At this rate of wood consumption, one can imagine that the impact on the forest by even one sternwheeler would be obvious to passengers. John H. White’s book on 19th century American Railroading cites a peak wood consumption by U.S. railroads of 3.6 million cords per year.  Using the average “one cord per acre per year” rule, sustainable production of that amount of fuel would require more than 14 thousand square kilometres of forest. At a time when America had only 30,000 miles of trackage, whereas the current U.S. trackage is over 230,000 miles. Tonnage shipped has likely increased by a much greater ratio than that due to the increases in the power, weight and frequency of freight trains.
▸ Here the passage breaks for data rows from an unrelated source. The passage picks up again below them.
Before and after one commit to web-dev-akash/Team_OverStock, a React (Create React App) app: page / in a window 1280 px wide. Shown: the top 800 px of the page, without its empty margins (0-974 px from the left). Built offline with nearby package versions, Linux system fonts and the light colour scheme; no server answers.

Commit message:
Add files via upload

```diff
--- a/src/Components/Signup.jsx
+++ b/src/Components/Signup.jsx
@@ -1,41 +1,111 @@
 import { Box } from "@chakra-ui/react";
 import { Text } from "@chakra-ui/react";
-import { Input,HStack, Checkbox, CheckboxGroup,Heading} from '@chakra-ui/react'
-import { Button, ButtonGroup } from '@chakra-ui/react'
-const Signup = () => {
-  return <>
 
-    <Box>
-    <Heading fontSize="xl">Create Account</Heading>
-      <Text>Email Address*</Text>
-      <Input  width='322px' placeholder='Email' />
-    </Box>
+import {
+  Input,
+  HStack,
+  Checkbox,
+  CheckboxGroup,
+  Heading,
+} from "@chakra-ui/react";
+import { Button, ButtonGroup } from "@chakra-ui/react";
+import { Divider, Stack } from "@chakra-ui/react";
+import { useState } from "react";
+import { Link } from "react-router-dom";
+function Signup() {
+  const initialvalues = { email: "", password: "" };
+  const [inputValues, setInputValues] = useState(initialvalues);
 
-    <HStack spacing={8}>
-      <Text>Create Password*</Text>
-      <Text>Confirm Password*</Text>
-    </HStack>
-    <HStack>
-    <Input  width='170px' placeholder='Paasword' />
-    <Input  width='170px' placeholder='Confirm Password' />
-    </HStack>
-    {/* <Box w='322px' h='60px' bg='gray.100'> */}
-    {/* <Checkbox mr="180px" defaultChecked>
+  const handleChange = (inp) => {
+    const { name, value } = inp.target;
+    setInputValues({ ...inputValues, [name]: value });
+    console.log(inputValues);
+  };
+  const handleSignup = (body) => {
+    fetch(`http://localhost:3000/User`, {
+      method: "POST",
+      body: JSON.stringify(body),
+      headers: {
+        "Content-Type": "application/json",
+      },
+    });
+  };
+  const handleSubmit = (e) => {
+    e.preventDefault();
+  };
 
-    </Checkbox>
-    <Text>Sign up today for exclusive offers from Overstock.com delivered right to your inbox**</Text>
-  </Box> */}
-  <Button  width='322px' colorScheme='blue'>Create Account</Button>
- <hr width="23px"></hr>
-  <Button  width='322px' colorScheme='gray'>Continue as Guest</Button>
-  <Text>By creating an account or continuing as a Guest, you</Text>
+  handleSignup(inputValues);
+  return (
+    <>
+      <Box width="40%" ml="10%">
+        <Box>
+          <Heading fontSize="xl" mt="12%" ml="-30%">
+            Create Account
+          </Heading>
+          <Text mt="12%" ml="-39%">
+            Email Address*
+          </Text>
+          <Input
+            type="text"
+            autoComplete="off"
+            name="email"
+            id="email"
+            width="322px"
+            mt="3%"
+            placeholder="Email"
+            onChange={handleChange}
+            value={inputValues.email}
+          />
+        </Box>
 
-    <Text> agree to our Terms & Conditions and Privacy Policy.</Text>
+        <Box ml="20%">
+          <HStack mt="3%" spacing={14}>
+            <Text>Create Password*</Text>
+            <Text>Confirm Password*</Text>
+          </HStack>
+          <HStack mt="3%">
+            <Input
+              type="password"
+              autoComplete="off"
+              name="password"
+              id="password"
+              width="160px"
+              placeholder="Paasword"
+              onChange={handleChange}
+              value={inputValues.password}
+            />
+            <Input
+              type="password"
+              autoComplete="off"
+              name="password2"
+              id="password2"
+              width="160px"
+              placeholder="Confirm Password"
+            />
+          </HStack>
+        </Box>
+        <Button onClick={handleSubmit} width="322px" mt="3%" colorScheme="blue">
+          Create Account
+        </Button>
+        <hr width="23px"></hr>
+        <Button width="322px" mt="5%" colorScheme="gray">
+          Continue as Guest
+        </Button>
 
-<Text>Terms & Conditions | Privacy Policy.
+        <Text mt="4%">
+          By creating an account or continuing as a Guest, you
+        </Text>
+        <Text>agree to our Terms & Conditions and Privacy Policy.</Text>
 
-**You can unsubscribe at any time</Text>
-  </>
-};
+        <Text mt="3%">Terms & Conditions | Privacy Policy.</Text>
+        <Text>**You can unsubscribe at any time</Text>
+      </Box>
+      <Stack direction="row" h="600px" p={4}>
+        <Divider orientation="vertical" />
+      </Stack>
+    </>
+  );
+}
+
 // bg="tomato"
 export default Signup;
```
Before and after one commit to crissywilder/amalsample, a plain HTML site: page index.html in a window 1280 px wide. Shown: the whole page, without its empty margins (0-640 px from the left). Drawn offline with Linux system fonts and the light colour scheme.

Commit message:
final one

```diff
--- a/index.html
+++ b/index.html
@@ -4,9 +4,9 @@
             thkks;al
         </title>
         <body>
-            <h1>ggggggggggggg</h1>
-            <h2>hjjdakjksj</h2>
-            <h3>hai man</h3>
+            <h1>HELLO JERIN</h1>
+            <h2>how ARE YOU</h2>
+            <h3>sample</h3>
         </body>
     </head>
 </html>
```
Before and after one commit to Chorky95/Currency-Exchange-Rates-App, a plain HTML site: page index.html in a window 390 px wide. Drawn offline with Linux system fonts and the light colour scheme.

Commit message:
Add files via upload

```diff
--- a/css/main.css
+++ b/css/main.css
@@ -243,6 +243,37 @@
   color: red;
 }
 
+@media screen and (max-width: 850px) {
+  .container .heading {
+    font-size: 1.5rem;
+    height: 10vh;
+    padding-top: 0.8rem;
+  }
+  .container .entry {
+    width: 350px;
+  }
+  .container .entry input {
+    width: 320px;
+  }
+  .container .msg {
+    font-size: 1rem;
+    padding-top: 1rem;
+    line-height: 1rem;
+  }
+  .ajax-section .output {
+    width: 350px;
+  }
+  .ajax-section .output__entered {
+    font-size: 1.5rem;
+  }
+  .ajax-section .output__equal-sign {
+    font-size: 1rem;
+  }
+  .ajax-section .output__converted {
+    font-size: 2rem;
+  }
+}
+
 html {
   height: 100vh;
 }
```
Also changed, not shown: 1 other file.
Suffice it to say, it is unlikely that it would be possible to run the contemporary American rail network on wood powered steam locomotives today. In fact, we can probably attribute the continued growth of rail in the 19th century after the 1860s to developments in coal extraction – by 1880 trackage had increased to 90 thousand miles, while consumption of wood was cut to a third of the 1860s numbers.

The bitter truth, however, is that while superficially the forest powered infrastructure was much more environmentally destructive than the current coal and oil powered fleet,  the current system is  in reality worse by an order of magnitude. Deforestation is a real problem, but forests can grow back in the matter of a few generations, or at worst, centuries. Deforestation alone likely can not cause run away climate change. On the other hand, while the carbon spilled into the atmosphere by coal and oil based transportation systems has no obvious immediate effect,  in the medium to long term it has the disastrous effects of climate change, and if not mitigated, run-away climate change.

The implication of this contrast to me is the following: environmentalism as appreciation for our life-world in lived experience is insufficient for the problem of fossil fuel caused climate change. If all U.S. forests had been cut down to run trains, this would be an environmental disaster – but one which would likely precipitate a populist environmental response out of people’s experience of seeing the forests retreat. Analogous experiences of climate change are comparatively rare and murky (i.e. observations of glacier retreat), and have not yet been sufficient to garner the political will necessary to stop climate change. The connection between an engine spewing CO2 and a retreating glacier is infinitely less obvious than the connection between a chugging train and a retreating forest.